_Task to carry out_
Wherever the word "true" appears in a line of the data, that line should be copied.

--- Dataset records Enclosed Below ---

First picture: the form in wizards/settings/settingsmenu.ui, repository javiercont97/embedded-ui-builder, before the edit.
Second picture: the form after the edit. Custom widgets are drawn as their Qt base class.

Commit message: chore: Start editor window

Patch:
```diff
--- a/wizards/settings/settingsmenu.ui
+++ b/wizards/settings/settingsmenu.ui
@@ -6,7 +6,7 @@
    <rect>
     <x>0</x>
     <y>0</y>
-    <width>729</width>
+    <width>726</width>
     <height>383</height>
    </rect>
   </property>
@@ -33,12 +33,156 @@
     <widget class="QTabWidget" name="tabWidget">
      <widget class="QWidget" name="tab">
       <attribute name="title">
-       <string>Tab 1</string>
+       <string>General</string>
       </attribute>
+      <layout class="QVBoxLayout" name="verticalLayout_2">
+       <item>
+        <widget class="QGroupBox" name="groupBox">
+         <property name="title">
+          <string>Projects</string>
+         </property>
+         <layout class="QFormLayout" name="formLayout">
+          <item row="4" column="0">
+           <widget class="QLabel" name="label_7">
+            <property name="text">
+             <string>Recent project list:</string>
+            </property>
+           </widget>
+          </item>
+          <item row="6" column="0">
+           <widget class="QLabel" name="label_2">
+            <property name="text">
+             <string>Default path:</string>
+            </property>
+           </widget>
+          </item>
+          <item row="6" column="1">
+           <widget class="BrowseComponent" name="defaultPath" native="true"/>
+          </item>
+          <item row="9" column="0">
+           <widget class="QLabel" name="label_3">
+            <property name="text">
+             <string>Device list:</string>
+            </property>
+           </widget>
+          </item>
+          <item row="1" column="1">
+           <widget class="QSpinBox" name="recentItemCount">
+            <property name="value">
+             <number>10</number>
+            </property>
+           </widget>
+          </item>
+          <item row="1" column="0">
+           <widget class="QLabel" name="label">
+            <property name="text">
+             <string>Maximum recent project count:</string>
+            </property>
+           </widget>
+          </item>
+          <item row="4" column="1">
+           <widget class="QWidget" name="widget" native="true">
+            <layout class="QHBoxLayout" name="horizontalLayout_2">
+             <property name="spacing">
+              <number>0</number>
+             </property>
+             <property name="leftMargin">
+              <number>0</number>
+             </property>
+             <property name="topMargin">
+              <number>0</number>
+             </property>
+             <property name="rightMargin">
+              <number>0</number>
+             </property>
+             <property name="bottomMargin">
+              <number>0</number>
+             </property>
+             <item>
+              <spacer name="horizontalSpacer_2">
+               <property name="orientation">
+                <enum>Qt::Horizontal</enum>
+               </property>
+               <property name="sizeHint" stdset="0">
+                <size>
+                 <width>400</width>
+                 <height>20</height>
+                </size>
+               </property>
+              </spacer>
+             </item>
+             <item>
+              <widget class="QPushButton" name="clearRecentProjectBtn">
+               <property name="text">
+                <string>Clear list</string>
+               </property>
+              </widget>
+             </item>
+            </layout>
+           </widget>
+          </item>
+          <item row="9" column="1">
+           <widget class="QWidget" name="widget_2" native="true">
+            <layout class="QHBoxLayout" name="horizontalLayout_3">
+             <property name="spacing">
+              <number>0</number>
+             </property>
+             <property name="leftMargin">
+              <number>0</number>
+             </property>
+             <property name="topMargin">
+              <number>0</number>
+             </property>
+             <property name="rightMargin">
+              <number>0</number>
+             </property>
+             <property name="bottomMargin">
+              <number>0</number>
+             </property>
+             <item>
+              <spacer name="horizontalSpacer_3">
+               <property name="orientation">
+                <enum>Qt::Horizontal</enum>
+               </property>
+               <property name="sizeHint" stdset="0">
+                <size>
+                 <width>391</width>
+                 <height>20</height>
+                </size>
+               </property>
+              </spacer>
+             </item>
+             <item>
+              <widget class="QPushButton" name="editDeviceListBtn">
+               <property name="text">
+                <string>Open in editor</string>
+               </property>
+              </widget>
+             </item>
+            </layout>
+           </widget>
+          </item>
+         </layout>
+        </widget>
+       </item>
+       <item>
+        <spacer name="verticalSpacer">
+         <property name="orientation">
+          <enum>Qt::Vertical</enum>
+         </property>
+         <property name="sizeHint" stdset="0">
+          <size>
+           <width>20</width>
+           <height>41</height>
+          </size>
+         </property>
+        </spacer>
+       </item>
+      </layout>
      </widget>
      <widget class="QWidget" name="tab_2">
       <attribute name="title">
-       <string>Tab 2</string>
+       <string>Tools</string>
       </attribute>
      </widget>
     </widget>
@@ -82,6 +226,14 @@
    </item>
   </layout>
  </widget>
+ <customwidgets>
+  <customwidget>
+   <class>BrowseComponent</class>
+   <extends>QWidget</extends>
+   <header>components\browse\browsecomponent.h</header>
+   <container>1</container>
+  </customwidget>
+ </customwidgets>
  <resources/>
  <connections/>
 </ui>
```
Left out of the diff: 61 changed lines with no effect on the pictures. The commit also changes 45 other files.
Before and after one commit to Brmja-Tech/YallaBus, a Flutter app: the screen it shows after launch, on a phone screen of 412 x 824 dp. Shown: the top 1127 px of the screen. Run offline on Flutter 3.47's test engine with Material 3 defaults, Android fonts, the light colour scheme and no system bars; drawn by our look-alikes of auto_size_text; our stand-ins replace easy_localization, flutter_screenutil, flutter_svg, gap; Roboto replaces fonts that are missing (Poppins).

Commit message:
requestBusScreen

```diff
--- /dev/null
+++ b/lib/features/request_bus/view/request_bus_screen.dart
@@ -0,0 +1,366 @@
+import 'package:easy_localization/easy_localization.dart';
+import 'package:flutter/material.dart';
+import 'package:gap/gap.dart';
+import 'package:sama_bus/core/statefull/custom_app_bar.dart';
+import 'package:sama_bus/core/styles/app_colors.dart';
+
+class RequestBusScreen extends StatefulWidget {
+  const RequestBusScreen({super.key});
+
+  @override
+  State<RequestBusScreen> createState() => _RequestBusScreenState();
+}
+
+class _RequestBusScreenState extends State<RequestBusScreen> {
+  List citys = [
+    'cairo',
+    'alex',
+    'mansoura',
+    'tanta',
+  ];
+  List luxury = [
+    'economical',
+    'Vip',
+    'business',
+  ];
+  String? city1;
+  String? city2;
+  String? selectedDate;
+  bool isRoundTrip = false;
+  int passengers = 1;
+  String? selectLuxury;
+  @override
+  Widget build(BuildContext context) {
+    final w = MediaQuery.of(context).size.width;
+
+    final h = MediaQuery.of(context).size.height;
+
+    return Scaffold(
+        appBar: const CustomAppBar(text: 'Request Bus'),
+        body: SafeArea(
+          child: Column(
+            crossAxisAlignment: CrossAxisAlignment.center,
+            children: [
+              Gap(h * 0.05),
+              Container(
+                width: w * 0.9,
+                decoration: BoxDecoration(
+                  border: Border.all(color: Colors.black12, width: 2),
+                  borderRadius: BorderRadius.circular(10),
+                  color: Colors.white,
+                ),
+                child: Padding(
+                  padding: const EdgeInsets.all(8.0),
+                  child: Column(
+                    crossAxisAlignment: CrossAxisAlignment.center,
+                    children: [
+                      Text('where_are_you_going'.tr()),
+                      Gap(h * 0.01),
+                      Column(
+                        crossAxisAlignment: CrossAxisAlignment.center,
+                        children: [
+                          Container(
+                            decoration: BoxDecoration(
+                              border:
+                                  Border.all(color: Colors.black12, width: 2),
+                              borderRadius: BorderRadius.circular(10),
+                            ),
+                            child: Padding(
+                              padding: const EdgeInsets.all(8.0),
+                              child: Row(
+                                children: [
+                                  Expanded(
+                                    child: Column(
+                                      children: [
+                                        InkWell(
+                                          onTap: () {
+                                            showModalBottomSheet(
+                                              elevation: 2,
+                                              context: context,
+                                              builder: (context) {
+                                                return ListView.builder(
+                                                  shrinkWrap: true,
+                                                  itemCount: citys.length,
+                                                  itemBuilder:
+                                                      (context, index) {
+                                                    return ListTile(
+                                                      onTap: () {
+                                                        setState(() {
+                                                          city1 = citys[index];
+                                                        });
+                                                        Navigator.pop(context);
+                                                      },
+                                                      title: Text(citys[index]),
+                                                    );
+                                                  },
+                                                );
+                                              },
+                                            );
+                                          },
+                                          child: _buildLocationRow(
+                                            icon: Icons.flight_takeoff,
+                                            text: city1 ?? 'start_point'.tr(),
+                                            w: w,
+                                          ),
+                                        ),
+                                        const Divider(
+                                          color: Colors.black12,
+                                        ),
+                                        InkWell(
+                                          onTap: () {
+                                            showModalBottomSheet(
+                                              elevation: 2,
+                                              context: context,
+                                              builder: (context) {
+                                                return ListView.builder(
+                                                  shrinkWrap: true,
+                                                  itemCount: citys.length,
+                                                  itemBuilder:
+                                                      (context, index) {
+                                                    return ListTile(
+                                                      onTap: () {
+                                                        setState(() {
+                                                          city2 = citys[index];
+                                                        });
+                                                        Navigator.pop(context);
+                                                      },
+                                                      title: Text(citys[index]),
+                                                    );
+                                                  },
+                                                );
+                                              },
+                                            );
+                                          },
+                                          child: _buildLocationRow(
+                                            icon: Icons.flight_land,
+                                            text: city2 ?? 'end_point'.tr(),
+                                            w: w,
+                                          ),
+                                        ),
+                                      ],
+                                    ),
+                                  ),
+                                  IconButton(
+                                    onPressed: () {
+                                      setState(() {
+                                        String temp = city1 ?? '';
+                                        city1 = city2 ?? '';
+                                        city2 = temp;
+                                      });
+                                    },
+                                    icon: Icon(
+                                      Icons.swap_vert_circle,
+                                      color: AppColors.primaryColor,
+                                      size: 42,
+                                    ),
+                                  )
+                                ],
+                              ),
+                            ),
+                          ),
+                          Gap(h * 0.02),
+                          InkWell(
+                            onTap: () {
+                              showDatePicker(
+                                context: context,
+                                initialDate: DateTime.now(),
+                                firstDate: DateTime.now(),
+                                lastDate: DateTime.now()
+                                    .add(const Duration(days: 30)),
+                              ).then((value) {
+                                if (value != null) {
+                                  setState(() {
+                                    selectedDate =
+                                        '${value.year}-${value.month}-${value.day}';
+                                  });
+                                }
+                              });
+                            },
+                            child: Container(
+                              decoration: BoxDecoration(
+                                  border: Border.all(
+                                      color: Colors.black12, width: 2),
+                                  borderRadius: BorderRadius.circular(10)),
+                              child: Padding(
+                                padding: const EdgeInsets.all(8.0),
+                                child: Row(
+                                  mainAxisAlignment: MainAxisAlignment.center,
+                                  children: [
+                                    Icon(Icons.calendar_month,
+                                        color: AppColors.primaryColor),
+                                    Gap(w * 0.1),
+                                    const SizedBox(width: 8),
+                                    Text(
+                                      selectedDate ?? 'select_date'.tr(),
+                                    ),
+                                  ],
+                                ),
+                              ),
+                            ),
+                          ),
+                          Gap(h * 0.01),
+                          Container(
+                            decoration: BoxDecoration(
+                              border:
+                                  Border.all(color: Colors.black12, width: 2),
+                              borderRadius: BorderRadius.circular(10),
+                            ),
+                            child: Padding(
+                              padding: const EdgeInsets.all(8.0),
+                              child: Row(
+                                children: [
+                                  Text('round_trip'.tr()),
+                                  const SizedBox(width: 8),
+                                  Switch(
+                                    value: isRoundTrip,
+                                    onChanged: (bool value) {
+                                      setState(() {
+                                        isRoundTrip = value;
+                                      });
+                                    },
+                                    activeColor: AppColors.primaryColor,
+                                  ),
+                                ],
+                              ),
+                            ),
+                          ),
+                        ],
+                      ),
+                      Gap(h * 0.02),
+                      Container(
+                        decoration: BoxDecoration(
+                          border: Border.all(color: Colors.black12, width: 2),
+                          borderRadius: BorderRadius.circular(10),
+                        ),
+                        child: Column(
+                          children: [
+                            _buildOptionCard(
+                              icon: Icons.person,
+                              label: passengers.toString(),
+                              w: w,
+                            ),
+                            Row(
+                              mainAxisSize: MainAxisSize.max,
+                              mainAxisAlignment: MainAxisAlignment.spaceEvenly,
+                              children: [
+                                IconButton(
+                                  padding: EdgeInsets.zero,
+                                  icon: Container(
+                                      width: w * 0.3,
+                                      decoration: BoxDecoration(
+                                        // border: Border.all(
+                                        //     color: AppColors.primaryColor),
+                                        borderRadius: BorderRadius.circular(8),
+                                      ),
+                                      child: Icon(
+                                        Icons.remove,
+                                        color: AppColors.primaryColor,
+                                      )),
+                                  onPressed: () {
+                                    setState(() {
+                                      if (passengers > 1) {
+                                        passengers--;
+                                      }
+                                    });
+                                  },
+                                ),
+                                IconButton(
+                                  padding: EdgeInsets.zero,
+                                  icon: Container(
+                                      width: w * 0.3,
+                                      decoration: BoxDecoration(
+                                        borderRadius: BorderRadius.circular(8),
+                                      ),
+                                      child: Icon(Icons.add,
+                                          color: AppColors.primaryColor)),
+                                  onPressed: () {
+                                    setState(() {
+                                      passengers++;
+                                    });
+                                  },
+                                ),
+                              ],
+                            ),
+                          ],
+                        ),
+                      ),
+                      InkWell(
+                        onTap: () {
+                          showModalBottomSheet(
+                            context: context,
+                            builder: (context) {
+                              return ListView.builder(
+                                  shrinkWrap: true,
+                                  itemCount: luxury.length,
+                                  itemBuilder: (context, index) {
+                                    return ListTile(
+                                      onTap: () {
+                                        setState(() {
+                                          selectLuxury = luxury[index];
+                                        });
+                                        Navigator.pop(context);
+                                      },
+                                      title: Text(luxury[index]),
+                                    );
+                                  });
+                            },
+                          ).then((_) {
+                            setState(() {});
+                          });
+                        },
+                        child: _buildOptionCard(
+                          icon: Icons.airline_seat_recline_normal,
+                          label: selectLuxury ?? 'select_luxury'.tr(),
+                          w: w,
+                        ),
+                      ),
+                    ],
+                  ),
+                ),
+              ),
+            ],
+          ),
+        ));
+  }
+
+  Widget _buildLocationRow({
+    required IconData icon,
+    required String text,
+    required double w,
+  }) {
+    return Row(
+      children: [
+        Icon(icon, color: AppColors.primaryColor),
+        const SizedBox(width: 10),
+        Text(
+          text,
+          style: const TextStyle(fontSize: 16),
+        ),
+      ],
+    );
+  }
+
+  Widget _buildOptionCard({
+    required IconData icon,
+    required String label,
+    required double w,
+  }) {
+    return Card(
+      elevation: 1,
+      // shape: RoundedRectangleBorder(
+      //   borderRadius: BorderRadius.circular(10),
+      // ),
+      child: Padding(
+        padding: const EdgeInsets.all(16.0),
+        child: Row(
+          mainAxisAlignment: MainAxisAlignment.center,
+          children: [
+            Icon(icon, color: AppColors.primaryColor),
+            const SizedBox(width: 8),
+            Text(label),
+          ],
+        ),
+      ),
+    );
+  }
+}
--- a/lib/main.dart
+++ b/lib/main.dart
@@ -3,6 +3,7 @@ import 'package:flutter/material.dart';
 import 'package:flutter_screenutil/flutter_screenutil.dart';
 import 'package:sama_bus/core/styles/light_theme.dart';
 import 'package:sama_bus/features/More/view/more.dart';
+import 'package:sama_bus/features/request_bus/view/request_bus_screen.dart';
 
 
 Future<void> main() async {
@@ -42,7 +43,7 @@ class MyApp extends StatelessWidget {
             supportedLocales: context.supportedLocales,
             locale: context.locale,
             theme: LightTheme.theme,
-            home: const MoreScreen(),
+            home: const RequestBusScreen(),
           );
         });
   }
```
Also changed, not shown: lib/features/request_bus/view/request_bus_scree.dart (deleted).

--- End of Enclosed Dataset records ---

_Problem solution_
+           <widget class="BrowseComponent" name="defaultPath" native="true"/>
+           <widget class="QWidget" name="widget" native="true">
+           <widget class="QWidget" name="widget_2" native="true">
+                                                  shrinkWrap: true,
+                                                  shrinkWrap: true,
+                                  shrinkWrap: true,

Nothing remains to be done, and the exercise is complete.